This article explains why museums should avoid acquiring fossils which lack sufficient provenance and where the circumstances are suspicious. It argues that, regardless of whether one considers fossils to be cultural property or not, the Museums Association’s Code of Ethics should be followed not only in order to maintain public trust in museums but also to ensure compliance with current laws
Professor Hope Babcock, of Georgetown Law, has published an interesting discussion on public art which carries forward a number of ideas presented by Joseph Sax and the public trust. She looks at the interesting problem of art which is withheld from public enjoyment.

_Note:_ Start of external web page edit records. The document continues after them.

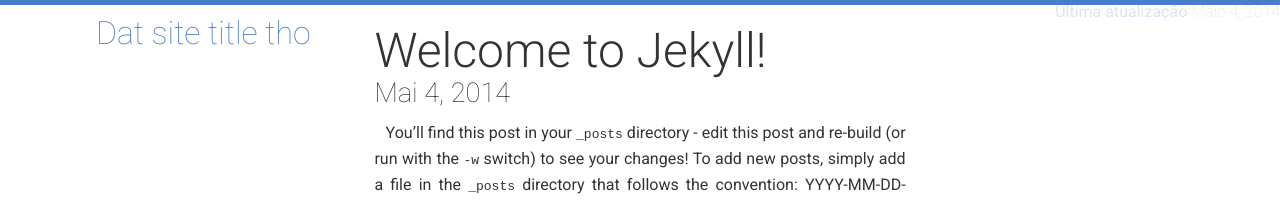
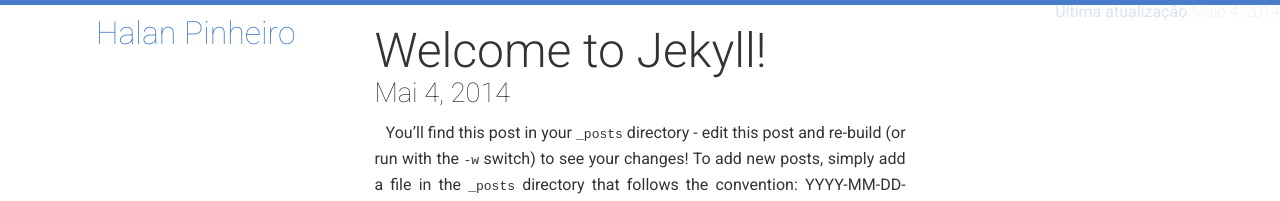
Before and after one commit to halan/halan.com.br, a Jekyll site: the page built from _posts/2014-05-04-welcome-to-jekyll.markdown, in a window 1280 px wide. Shown: the top 201 px of the page. Built offline with Jekyll 4.4.1, drawn with Linux system fonts in a browser that asks for light colours; Markdown is read by kramdown in place of the engine named in the settings.

Commit message:
Blog name

```diff
--- a/_config.yml
+++ b/_config.yml
@@ -1,4 +1,4 @@
-name: Dat site title tho
+name: Halan Pinheiro
 author: Halan Pinheiro
 description:
 url: "http://yourdomain.com"
```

In other words should this iconic work of Winslow Homer enter the public patrimony, and thus be prevented from disappearing into a private collection if the Met would ever decide to deaccession it?

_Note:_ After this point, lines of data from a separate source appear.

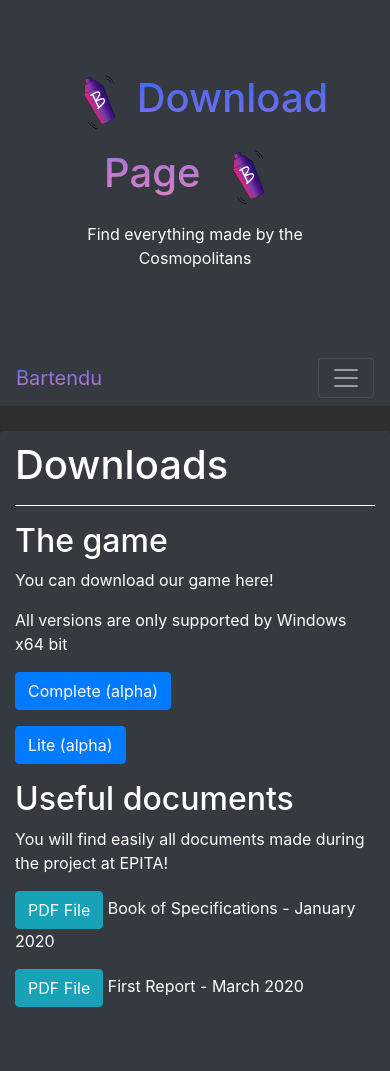
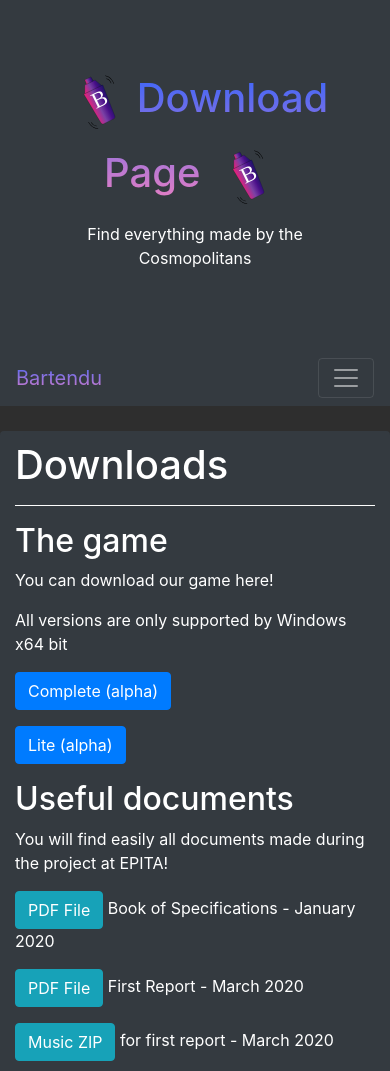
Before and after one commit to areas0/website, a plain HTML site: page download.html in a window 390 px wide. Shown: the top 1071 px of the page. Drawn offline with nearby package versions, Linux system fonts and the light colour scheme.

Commit message:
Update to various files
-> Added new svg for better mobile layout
-> Added slot for music download on download page

```diff
--- a/download.html
+++ b/download.html
@@ -13,7 +13,7 @@
 <body>
     <header>
         <div class="container-fluid text-center bg-dark text-white top" style="margin-bottom:0">
-            <h1 class="bartendu"><img src="files/img/BartenduLogoInGame.png" width="75px" height="75px">Download Page <img src="files/img/BartenduLogoInGame.png" width="75px" height="75px"></h1>
+            <h1 class="bartendu"><img src="files/img/BartenduLogoInGame.svg" width="75px" height="75px">Download Page <img src="files/img/BartenduLogoInGame.svg" width="75px" height="75px"></h1>
             <p>Find everything made by the Cosmopolitans</p>
           </div>
           <nav class="navbar navbar-expand-sm bg-dark navbar-dark">
@@ -61,6 +61,7 @@
             <p>You will find easily all documents made during the project at EPITA!</p>
             <p><a class="btn btn-info" href="files/pdf/final_book_of_specs.pdf" role="button">PDF File</a> Book of Specifications - January 2020</p>
             <p><a class="btn btn-info" href="#" role="button">PDF File</a> First Report - March 2020</p>
+            <p><a class="btn btn-info" href="#" role="button">Music ZIP</a> for first report - March 2020</p>
         </div>
         <div class="col-md-6" style="margin-top: 50px;margin-bottom: 25px;">
           <div class="list-group">
```
Also changed, not shown: files/img/BartenduLogoInGame.svg (added).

Private hoarding of important works of art is a phenomenon that has caused their disappearance from public view. The loss of this art undermines republican values like education, community, and citizenship, and therefore should be resisted. This Article explores various legal tools to prevent this from happening, including doctrines and laws that protect artists’ rights in their work, but which offer the public little relief. Turning to two well-known common-law doctrines—public dedication and public trust—to see whether they might provide a solution, the author favors the latter because it is nimbler and better suited to the public nature of important works of art. But she recognizes that making viable use of the public trust doctrine requires enhancement with incentives, such as those offered by listing the art on a register, the tax code, and external norms of social behavior. The Article is a tribute to Professor Joseph L. Sax’s public trust scholarship, which has inspired so many of us who follow in his footsteps.
Anne-Sophie V. E. Radermecker, affiliated with the Department of History, Arts and Archaeology (Cultural Management) Université libre de Bruxelles, Brussels, Belgium has published a paper devoted to the market for anonymous Flemish paintings which were sold between 1955-2015.

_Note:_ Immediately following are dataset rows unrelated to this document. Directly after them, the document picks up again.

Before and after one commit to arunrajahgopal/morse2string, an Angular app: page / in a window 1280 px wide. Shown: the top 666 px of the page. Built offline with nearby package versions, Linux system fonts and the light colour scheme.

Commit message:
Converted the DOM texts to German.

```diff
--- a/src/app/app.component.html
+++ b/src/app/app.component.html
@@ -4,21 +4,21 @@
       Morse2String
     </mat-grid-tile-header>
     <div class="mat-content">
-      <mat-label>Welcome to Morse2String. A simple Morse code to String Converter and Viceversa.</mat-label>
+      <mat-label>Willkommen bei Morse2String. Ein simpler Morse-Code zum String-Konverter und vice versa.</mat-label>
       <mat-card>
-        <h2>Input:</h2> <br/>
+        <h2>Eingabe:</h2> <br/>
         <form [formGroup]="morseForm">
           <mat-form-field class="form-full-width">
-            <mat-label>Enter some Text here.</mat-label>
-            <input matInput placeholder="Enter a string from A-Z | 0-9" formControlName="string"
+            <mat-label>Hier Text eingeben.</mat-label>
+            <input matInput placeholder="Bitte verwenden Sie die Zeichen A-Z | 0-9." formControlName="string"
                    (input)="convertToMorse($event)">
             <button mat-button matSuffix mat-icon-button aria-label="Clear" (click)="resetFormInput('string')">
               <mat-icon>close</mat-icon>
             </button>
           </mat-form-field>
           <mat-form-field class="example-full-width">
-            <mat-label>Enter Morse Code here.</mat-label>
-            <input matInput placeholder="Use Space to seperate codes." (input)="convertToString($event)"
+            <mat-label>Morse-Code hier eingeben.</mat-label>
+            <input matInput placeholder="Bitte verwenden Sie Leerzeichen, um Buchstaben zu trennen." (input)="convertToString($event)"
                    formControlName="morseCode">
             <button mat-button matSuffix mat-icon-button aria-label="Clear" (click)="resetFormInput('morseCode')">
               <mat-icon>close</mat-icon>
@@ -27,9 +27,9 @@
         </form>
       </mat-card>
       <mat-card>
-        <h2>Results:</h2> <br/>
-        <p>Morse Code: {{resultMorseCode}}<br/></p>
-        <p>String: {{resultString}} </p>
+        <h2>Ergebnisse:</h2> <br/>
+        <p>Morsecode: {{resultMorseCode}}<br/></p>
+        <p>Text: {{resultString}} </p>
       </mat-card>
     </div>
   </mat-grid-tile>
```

This paper explores the market for indeterminate works of art. Our data set includes 1578 sales of fifteenth and sixteenth-century anonymous Flemish paintings, mainly collected from the Blouin Art Sales Index over the period 1955–2015. After a brief introductory section to the issue of anonymity in early modern art, and the different situations of information failure generated by anonymous paintings, the empirical part examines the supply and demand for paintings by unrecorded artists, using a hedonic pricing model. We find evidence that the degree of specification of the spatio-temporal designations given to the paintings (e.g. Flemish school, sixteenth century) affect prices differently (H1). The more specific the designation is in time and space, the more it tends to make up for the lack of information, and to positively affect the market value of anonymous paintings. When the artist name is missing, we also argue that purchasers pay greater attention to other quality signals. Four other hypotheses, which are expected to influence the buyer’s willingness to pay, are successively tested: H2) the physical condition of the painting; H3) oral or written interventions by an expert; H4) the length of the lot essay; and H5) previous attributions to named artists. The results suggest that most of these variables operate as significant pricing characteristics. We finally compare price indices of named artists, indirect names and spatio-temporal designations.